In 2024, Toomemägi (Toome Hill), so central to the city of Tartu, will come to life with light, culture and science. The project is part of the main programme of Tartu 2024: European Capital of Culture. What makes Toomemägi so distinctive has evolved over the centuries. The heart of medieval Tartu and the historic centre of the university have both been located on this hill. Today, Toomemägi is a peaceful park in the centre of the city, and yet very few people end up here. We are adding a new layer of interpretation to the heritage of this hill and welcome people from Tartu, Estonia and all over Europe to wander around here.
Tartu Cathedral will be celebrating its 800th anniversary during Tartu’s year as European Capital of Culture in 2024. To mark the occasion, we are producing a unique work of lighting art for the cathedral which will breathe new life into Toomemägi as an attractive and unconventional destination in the eyes of locals and foreign visitors alike. Tartu Cathedral is the biggest medieval church in Estonia and embodies a dramatic architectural hybridism: one half of the structure currently serves as the University of Tartu Museum, while the other half has been preserved as a unique set of ruins.
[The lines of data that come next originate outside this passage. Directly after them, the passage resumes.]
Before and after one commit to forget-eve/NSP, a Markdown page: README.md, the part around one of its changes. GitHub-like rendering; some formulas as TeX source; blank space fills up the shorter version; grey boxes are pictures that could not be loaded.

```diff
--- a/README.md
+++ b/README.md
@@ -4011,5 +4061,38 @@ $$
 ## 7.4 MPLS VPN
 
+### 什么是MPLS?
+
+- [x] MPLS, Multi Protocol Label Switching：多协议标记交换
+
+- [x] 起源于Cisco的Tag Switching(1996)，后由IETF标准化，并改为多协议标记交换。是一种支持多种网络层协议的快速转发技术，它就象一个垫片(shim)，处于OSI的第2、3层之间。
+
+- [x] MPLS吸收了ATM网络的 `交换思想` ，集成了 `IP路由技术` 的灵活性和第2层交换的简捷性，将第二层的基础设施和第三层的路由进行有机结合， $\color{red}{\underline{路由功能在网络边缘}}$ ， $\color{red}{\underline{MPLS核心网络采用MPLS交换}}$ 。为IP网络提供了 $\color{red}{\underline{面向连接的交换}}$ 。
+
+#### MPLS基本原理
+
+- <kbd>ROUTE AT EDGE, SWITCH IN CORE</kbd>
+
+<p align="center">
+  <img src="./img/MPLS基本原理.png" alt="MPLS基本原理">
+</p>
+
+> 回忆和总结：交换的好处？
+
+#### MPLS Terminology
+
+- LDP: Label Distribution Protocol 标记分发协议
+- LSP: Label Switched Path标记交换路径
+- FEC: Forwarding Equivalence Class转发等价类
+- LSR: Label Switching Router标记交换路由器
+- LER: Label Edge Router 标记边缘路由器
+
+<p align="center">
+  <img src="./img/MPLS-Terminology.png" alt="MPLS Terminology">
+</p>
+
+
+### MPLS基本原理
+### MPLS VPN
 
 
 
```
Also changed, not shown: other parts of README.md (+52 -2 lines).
An international competition was launched in 2023 for concepts for the artistic lighting solution. It was won by the renowned Belgian lighting design agency Light-to-Light – which boasts extensive experience all over Europe – in cooperation with lighting artists Chiara Carucci (Italy) and Alfred Sà (Spain). Their winning work, ‘Sunrise and Sunset’, was inspired by the story Dawn and Dusk by Estonia’s Friedrich Robert Faehlmann and combines Nordic folklore with modern technology. The lighting solution is both economical and dynamic, will change throughout the night and will relate in a new way to the surrounding natural environment and the people who live in the area.
As a result of the project, the visually attractive cathedral will be an inspiring destination for everyone in Tartu – one which prompts them to interpret cultural heritage in what is quite literally a new light. ‘Toomemägi Revisited’ will inspire the innovative, creative and environmentally aware development of urban space. Visitors to the hill will also get to enjoy special light shows. This will provide an opportunity to experience Toomemägi’s mystical beauty in a completely new way.
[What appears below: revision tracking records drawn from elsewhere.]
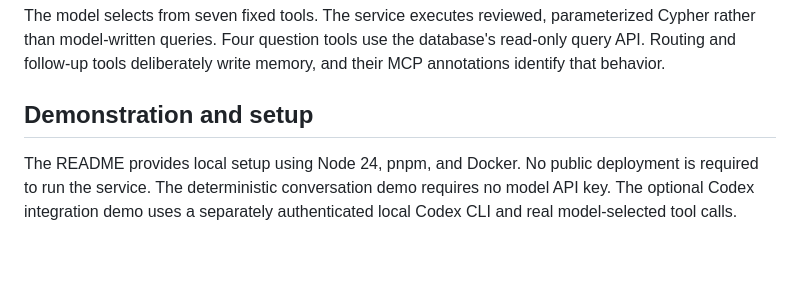
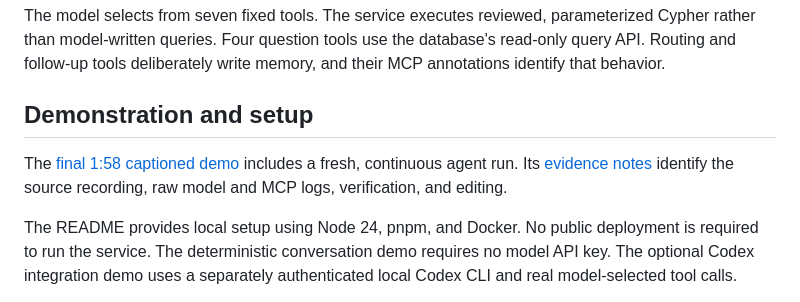
Before and after one commit to Absterrg0/circe-graph, a Markdown page: docs/submission/entry.md, the part around the change. GitHub-like rendering; blank space fills up the shorter version.

```diff
--- a/docs/submission/entry.md
+++ b/docs/submission/entry.md
@@ -28,6 +28,8 @@ The model selects from seven fixed tools. The service executes reviewed, paramet
 
 ## Demonstration and setup
 
+The [final 1:58 captioned demo](../final-demo.mp4) includes a fresh, continuous agent run. Its [evidence notes](../evidence/final-video.md) identify the source recording, raw model and MCP logs, verification, and editing.
+
 The README provides local setup using Node 24, pnpm, and Docker. No public deployment is required to run the service. The deterministic conversation demo requires no model API key. The optional Codex integration demo uses a separately authenticated local Codex CLI and real model-selected tool calls.
 
 The seeded machines, workspaces, tasks, and conversations are synthetic. The service does not run coding tasks or provide speech recognition; those belong to its host.
```
Also changed, not shown: README.md (+3 -1 lines).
The purpose of the Lifesaver project is to open up genetics, a crucial field of modern science and research, as a symbiosis of art and science. The discipline has obtained an important position on the international stage, as it is connected to various fields of research and life, such as personalised medicine, archaeology and mental health. In Estonia, awareness of genetics in society has grown thanks to the work of the University of Tartu’s Estonian Biobank, which has obtained genetic samples from 20% of Estonia’s adult population.
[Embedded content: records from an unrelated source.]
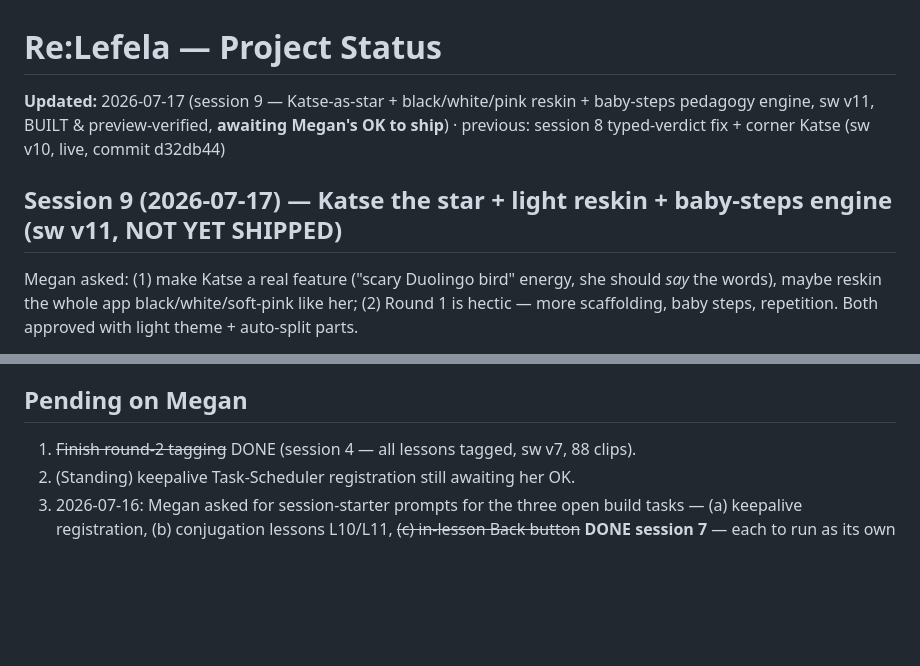
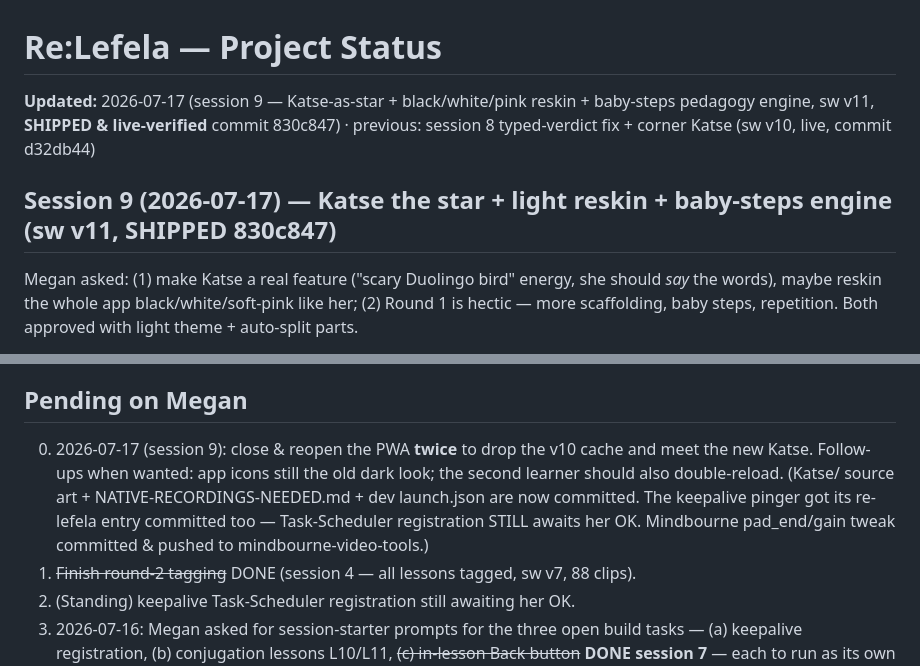
Before and after one commit to megzieberr/re-lefela, a Markdown page: PROJECT-STATUS.md, 2 parts joined by grey strips. Rendered like a GitHub page; blank space fills up the shorter version.

Commit message:
docs: session 9 shipped, post-deploy notes

```diff
--- a/PROJECT-STATUS.md
+++ b/PROJECT-STATUS.md
@@ -1,8 +1,8 @@
 # Re:Lefela — Project Status
 
-**Updated:** 2026-07-17 (session 9 — Katse-as-star + black/white/pink reskin + baby-steps pedagogy engine, sw v11, BUILT & preview-verified, **awaiting Megan's OK to ship**) · previous: session 8 typed-verdict fix + corner Katse (sw v10, live, commit d32db44)
+**Updated:** 2026-07-17 (session 9 — Katse-as-star + black/white/pink reskin + baby-steps pedagogy engine, sw v11, **SHIPPED & live-verified** commit 830c847) · previous: session 8 typed-verdict fix + corner Katse (sw v10, live, commit d32db44)
 
-## Session 9 (2026-07-17) — Katse the star + light reskin + baby-steps engine (sw v11, NOT YET SHIPPED)
+## Session 9 (2026-07-17) — Katse the star + light reskin + baby-steps engine (sw v11, SHIPPED 830c847)
 Megan asked: (1) make Katse a real feature ("scary Duolingo bird" energy, she should *say* the words),
 maybe reskin the whole app black/white/soft-pink like her; (2) Round 1 is hectic — more scaffolding,
 baby steps, repetition. Both approved with light theme + auto-split parts.
@@ -180,6 +180,11 @@ and zero XP-farming.
   hides at card 0, resume lands on the correct live card, 0 console errors.
 
 ## Pending on Megan
+0. 2026-07-17 (session 9): close & reopen the PWA **twice** to drop the v10 cache and meet the new
+   Katse. Follow-ups when wanted: app icons still the old dark look; the second learner should also double-reload.
+   (Katse/ source art + NATIVE-RECORDINGS-NEEDED.md + dev launch.json are now committed. The
+   keepalive pinger got its re-lefela entry committed too — Task-Scheduler registration STILL awaits
+   her OK. Mindbourne pad_end/gain tweak committed & pushed to mindbourne-video-tools.)
 1. ~~Finish round-2 tagging~~ DONE (session 4 — all lessons tagged, sw v7, 88 clips).
 2. (Standing) keepalive Task-Scheduler registration still awaiting her OK.
 3. 2026-07-16: Megan asked for session-starter prompts for the three open build tasks — (a) keepalive
```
As a result of the project, the artist produced a work showcasing various aspects of genetics on Toomemägi Hill. The artist behind the Lifesaver project is Valdek Laur, who usually works in the field of digital media, jewellery and metalwork, but is drawn to science communication and the visualisation of complex concepts and data.